John came from a large family which originated from West Bromwich and which had come to live in Stockport around 1887. The 1901 Census found the family living at 39 Lomas Street, Edgeley. John, senior, worked as a mechanic at a cotton mill and was married to Annie. The future soldier was their eldest son, although he had two older sisters, Mary and Clara. All three had been born in the Midlands. Five other children had been born since they came to Stockport - George, William, Sarah, Gladys and Lucy.
George and William would also serve in the War and not return home. In the first few months of 1913, John married Annie Etta Butterworth and they are thought to have set up home at 24 Wellington Street, Gorton. Like his brother George, John was serving as a police constable with the Manchester City Police. When War was declared, he was one of the "Pals" who joined the Manchester Regiment and was assigned to 13 Platoon, "D" Company, 22nd Battalion and will have first seen action at the Battle of the Somme in 1916.
At some point, John was probably wounded or otherwise away from his Battalion for a considerable time due to sickness. When he had recovered, he was transferred to the 9th Battalion which will have been in greater need of replacements. The fact that he retained his original service number means that this was after the beginning of 1917, but it is not possible to be more precise about when he changed battalions.
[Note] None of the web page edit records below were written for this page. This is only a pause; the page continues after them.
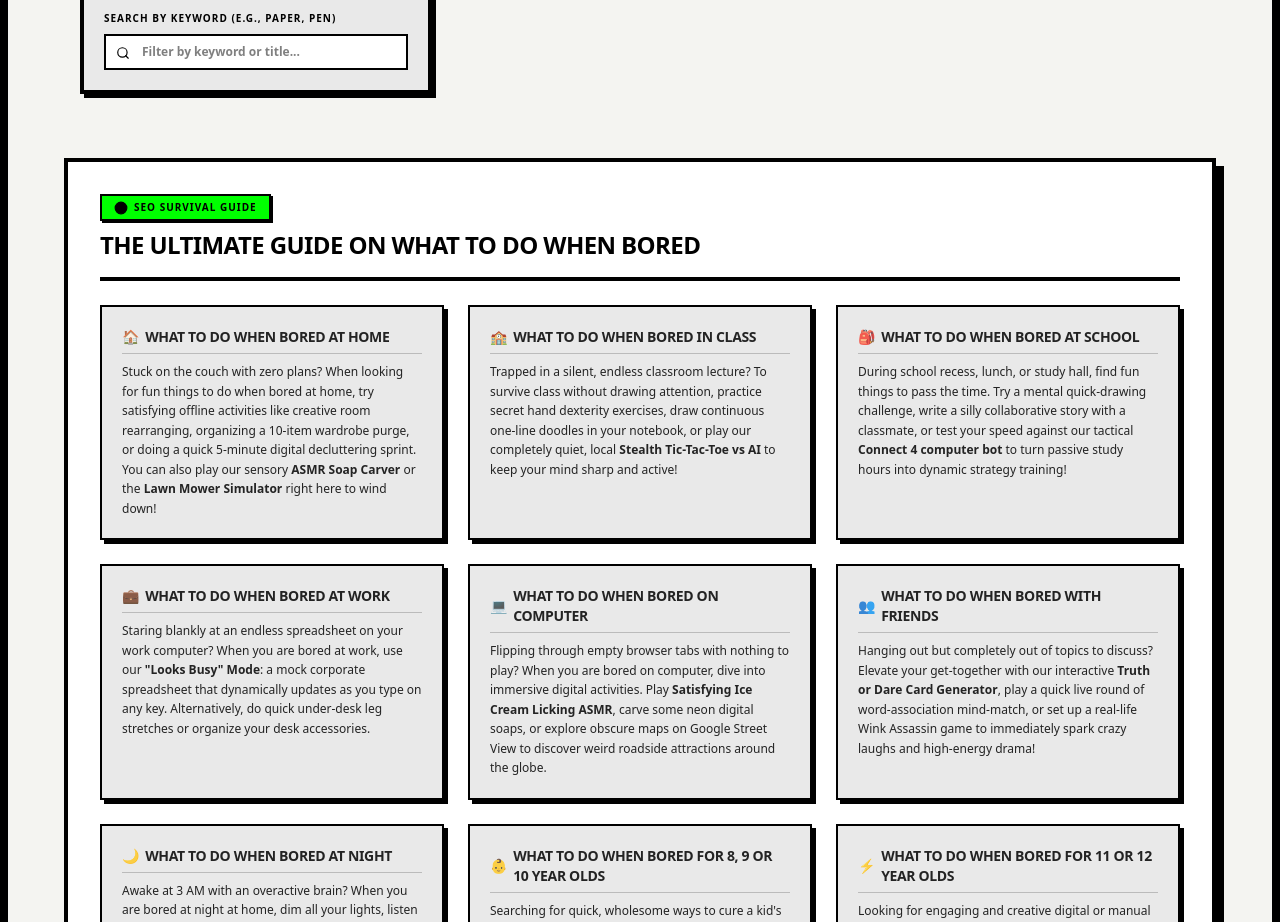
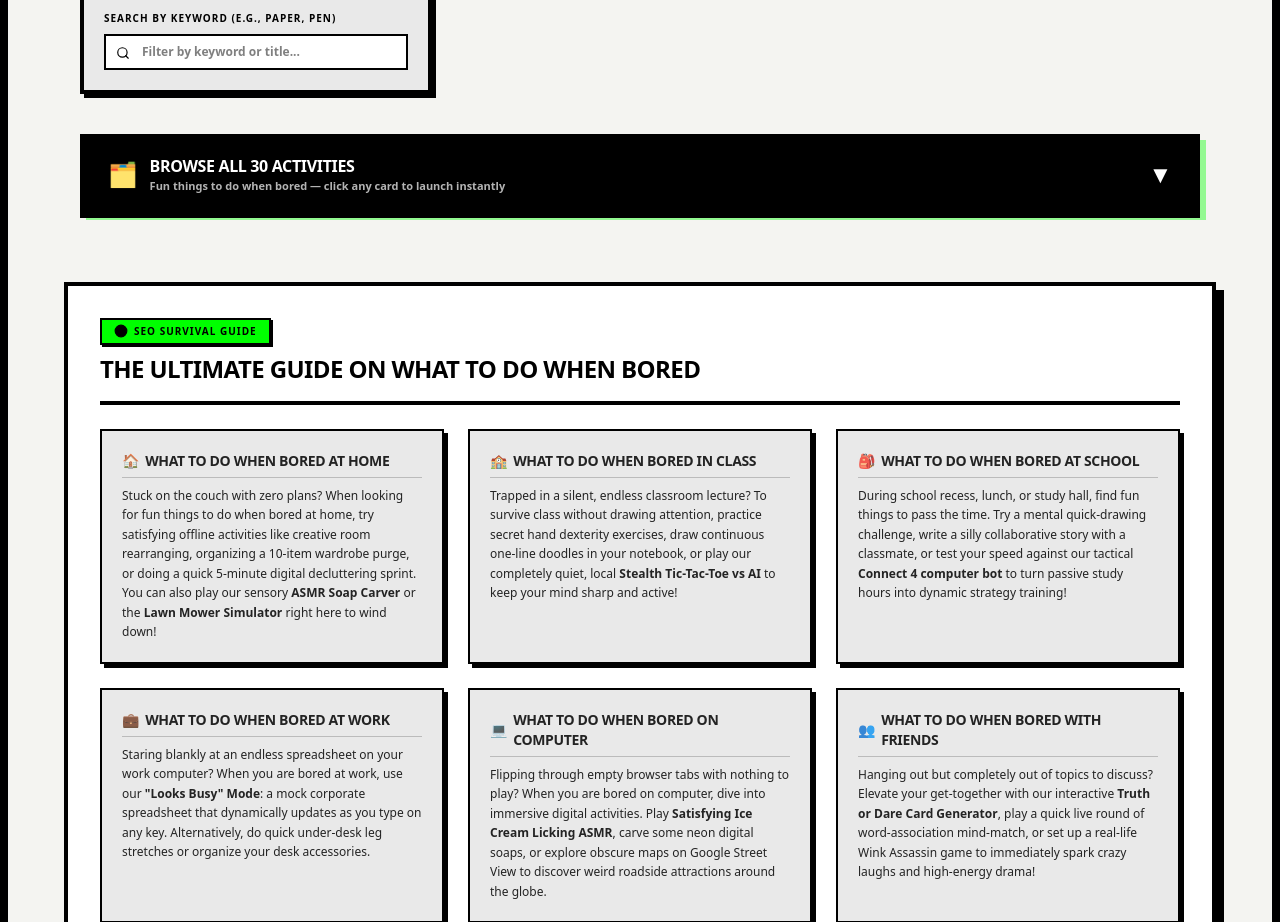
Before and after one commit to sadiyaqeen92639572-cloud/bored-master, a React (Vite) app: page / in a window 1280 px wide. Shown: the part 1400-2322 px from the top of the page. Built offline with nearby package versions, Linux system fonts and the light colour scheme.

Commit message:
Add Browse All Activities section — 30 cards always in DOM for SEO, CSS-collapsed by default

```diff
--- a/src/App.tsx
+++ b/src/App.tsx
@@ -51,6 +51,9 @@ export default function App() {
 
   // Tab control
   const [activeTab, setActiveTab] = useState<'hub' | 'favorites' | 'stats'>('hub');
+
+  // Browse all activities toggle (content stays in DOM for SEO)
+  const [showAllActivities, setShowAllActivities] = useState(false);
 
   // User Stats state
   const [userStats, setUserStats] = useState<UserStats>(() => {
@@ -776,6 +779,112 @@ export default function App() {
 
       </main>
 
+      {/* ═══════════════════════════════════════════════════════
+          BROWSE ALL ACTIVITIES — always in DOM for Google SEO
+          CSS max-h-0 collapse: content indexed, visually hidden
+          ═══════════════════════════════════════════════════════ */}
+      <section className="mt-10 max-w-6xl mx-auto px-4" aria-label="Browse all anti-boredom activities">
+        {/* Toggle button */}
+        <button
+          onClick={() => setShowAllActivities(v => !v)}
+          className="w-full flex items-center justify-between gap-4 bg-black text-white border-4 border-black px-6 py-4 font-black uppercase tracking-tight text-sm hover:bg-[#00FF00] hover:text-black transition-all shadow-[6px_6px_0px_0px_rgba(0,255,0,0.4)] cursor-pointer group"
+          aria-expanded={showAllActivities}
+        >
+          <div className="flex items-center gap-3">
+            <span className="text-2xl">🗂️</span>
+            <div className="text-left">
+              <div className="text-base font-black">Browse All 30 Activities</div>
+              <div className="text-[11px] font-bold opacity-70 group-hover:opacity-100 normal-case tracking-normal">
+                Fun things to do when bored — click any card to launch instantly
+              </div>
+            </div>
+          </div>
+          <span className="text-2xl transition-transform duration-300" style={{ transform: showAllActivities ? 'rotate(180deg)' : 'rotate(0deg)' }}>▼</span>
+        </button>
+
+        {/* Grid — always rendered, CSS-only collapse so Google indexes all 30 */}
+        <div
+          className="overflow-hidden transition-all duration-500 border-x-4 border-b-4 border-black bg-[#F4F4F1]"
+          style={{ maxHeight: showAllActivities ? '9999px' : '0px' }}
+          aria-hidden={!showAllActivities}
+        >
+          <div className="grid grid-cols-1 sm:grid-cols-2 lg:grid-cols-3 gap-0">
+            {[
+              { id: 'act-connect4',           icon: '🤖', joke: 'Beat the robot. If you lose, it doesn\'t count.' },
+              { id: 'act-icecream',           icon: '🍦', joke: 'Lick pixels. Zero calories. Infinite satisfaction.' },
+              { id: 'act-soap-carver',        icon: '🧼', joke: 'Adult stress toy. Do not judge.' },
+              { id: 'act-grass-cutter',       icon: '🌿', joke: 'The grass is always greener on your screen.' },
+              { id: 'act-stealth-work',       icon: '🕵️', joke: 'The fake spreadsheet that saved careers.' },
+              { id: 'act-doodle-creative',    icon: '🎨', joke: 'Picasso also started in class. Probably.' },
+              { id: 'act-bubble-pop',         icon: '🫧', joke: 'Therapy. Free. No appointment needed.' },
+              { id: 'act-truth-dare',         icon: '🔥', joke: 'Warning: friendships may not survive.' },
+              { id: 'act-tictactoe-ai',       icon: '❌', joke: 'The AI is unbeatable. Or is it?' },
+              { id: 'act-class-alphabet',     icon: '🔤', joke: 'A, B, C... actually harder than it sounds.' },
+              { id: 'act-class-doodle-story', icon: '📝', joke: 'Shakespeare started somewhere. Probably a napkin.' },
+              { id: 'act-class-finger-gym',   icon: '🖐️', joke: 'Become a hand wizard. Completely free skill.' },
+              { id: 'act-class-pen-spinning', icon: '🖊️', joke: 'One trick away from becoming a classroom legend.' },
+              { id: 'act-home-wikipedia',     icon: '🌐', joke: 'Warning: you WILL learn extremely weird facts.' },
+              { id: 'act-home-museum',        icon: '🏛️', joke: 'Free museum. No gift shop guilt.' },
+              { id: 'act-home-origami',       icon: '📐', joke: 'Instructions included. You\'ll still mess up fold 3.' },
+              { id: 'act-home-declutter',     icon: '🧹', joke: 'Marie Kondo speedrun. 5 items. Go.' },
+              { id: 'act-work-desk-stretch',  icon: '🧘', joke: 'Your coworkers have absolutely no idea.' },
+              { id: 'act-work-email-cleanup', icon: '📥', joke: 'Digital cleanse. Extremely satisfying.' },
+              { id: 'act-work-type-racer',    icon: '⌨️', joke: 'Type faster than your own thoughts.' },
+              { id: 'act-friends-telepathy',  icon: '🧠', joke: 'Are you psychic? Spoiler: maybe.' },
+              { id: 'act-friends-story',      icon: '✍️', joke: 'Collaborative chaos. Guaranteed hilarious results.' },
+              { id: 'act-friends-wink-assassin', icon: '👁️', joke: 'Trust no one. Especially Carl.' },
+              { id: 'act-night-sky',          icon: '🌌', joke: 'The sky is free. Just lie down and look up.' },
+              { id: 'act-night-shadow-puppets', icon: '🐕', joke: 'Hollywood budget: $0. Entertainment value: priceless.' },
+              { id: 'act-night-ambient-sound', icon: '🎧', joke: 'Your ears are about to go on a full vacation.' },
+              { id: 'act-comp-quick-draw',    icon: '🤖', joke: 'Teach a robot to recognize your terrible art.' },
+              { id: 'act-comp-radio-garden',  icon: '📻', joke: 'Morning in Tokyo. Evening in Berlin. Breakfast at your desk.' },
+              { id: 'act-comp-scale-universe', icon: '🔭', joke: 'You are very, very small. Very.' },
+              { id: 'act-comp-sandspiel',     icon: '⏳', joke: 'Satisfying sand physics. For grown adults. No shame.' },
+            ].map(({ id, icon, joke }) => {
+              const activity = activities.find(a => a.id === id);
+              if (!activity) return null;
+              const isSelected = selectedActivity?.id === id;
+              return (
+                <button
+                  key={id}
+                  onClick={() => {
+                    setSelectedActivity(activity);
+                    setShowAllActivities(false);
+                    setTimeout(() => document.getElementById('main-activity-view')?.scrollIntoView({ behavior: 'smooth' }), 50);
+                  }}
+                  className={`group text-left p-4 border-r-2 border-b-2 border-black transition-all cursor-pointer ${isSelected ? 'bg-[#00FF00]' : 'bg-white hover:bg-black hover:text-white'}`}
+                  title={activity.title}
+                >
+                  <div className="flex items-start gap-3">
+                    <span className="text-2xl shrink-0 mt-0.5">{icon}</span>
+                    <div className="min-w-0">
+                      <h3 className={`text-[11px] font-black uppercase tracking-tight leading-tight mb-1 ${isSelected ? 'text-black' : 'text-black group-hover:text-[#00FF00]'} transition-colors`}>
+                        {activity.title.replace(/^[\p{Emoji}\s]+/u, '').trim()}
+                      </h3>
+                      <p className={`text-[10px] font-medium leading-relaxed ${isSelected ? 'text-black/70' : 'text-black/50 group-hover:text-white/70'} transition-colors`}>
+                        {joke}
+                      </p>
+                      <div className="flex flex-wrap gap-1 mt-2">
+                        {activity.moods.slice(0, 2).map(m => (
+                          <span key={m} className={`text-[9px] font-black uppercase px-1.5 py-0.5 border border-black ${isSelected ? 'bg-black text-white' : 'bg-[#E9E9E9] text-black group-hover:bg-white/20 group-hover:text-white group-hover:border-white/40'} transition-colors`}>
+                            {moodLabels[m as keyof typeof moodLabels] || m}
+                          </span>
+                        ))}
+                      </div>
+                    </div>
+                  </div>
+                </button>
+              );
+            })}
+          </div>
+          <div className="p-4 border-t-2 border-black text-center">
+            <p className="text-[11px] font-bold text-black/50 uppercase tracking-widest">
+              30 hand-picked activities • no install • no account • 100% free
+            </p>
+          </div>
+        </div>
+      </section>
+
       {/* Anti-Boredom FAQ and SEO Guides Section */}
       <div className="mt-16 bg-white border-4 border-black p-6 md:p-8 shadow-[8px_8px_0px_0px_rgba(0,0,0,1)] max-w-6xl mx-auto">
         <div className="border-b-4 border-black pb-4 mb-6">
```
On 21 March, the long awaited German attack was delivered with overwhelming force. Within hours, the British Army was undertaking a desperate fighting retreat along a wide front. It is not surprising, therefore, that there are sparse details of the day recorded in the Battalion's War Diary. It records, however, that at 4.30am, they were ordered to "battle stations". They had to move into their designated position through a heavy gas bombardment which caused about 30 casualties. It then says, simply, "the battalion went into action and continued in action till April 1st."
In fact, although the 9th Battalion was kept in reserve, there was desperate fighting and, by the end of the day, the Battalion had been forced to retreat to avoid being cut-off. Nearly 70 men were dead.
The next day, after regrouping, it moved forward again to fight off another enemy attack. By now, the battalion had become very scattered and proper command was impossible. It was, therefore, withdrawn and the men were ordered to make their way, as best they could, to Beaumetz.
On the 23rd, the Battalion took up a defensive position on the banks of the River Somme at Eterpigny, where it covered the withdrawal of other units, before blowing up a bridge and withdrawing. It is probable that John was killed by enemy shellfire sometime during the day.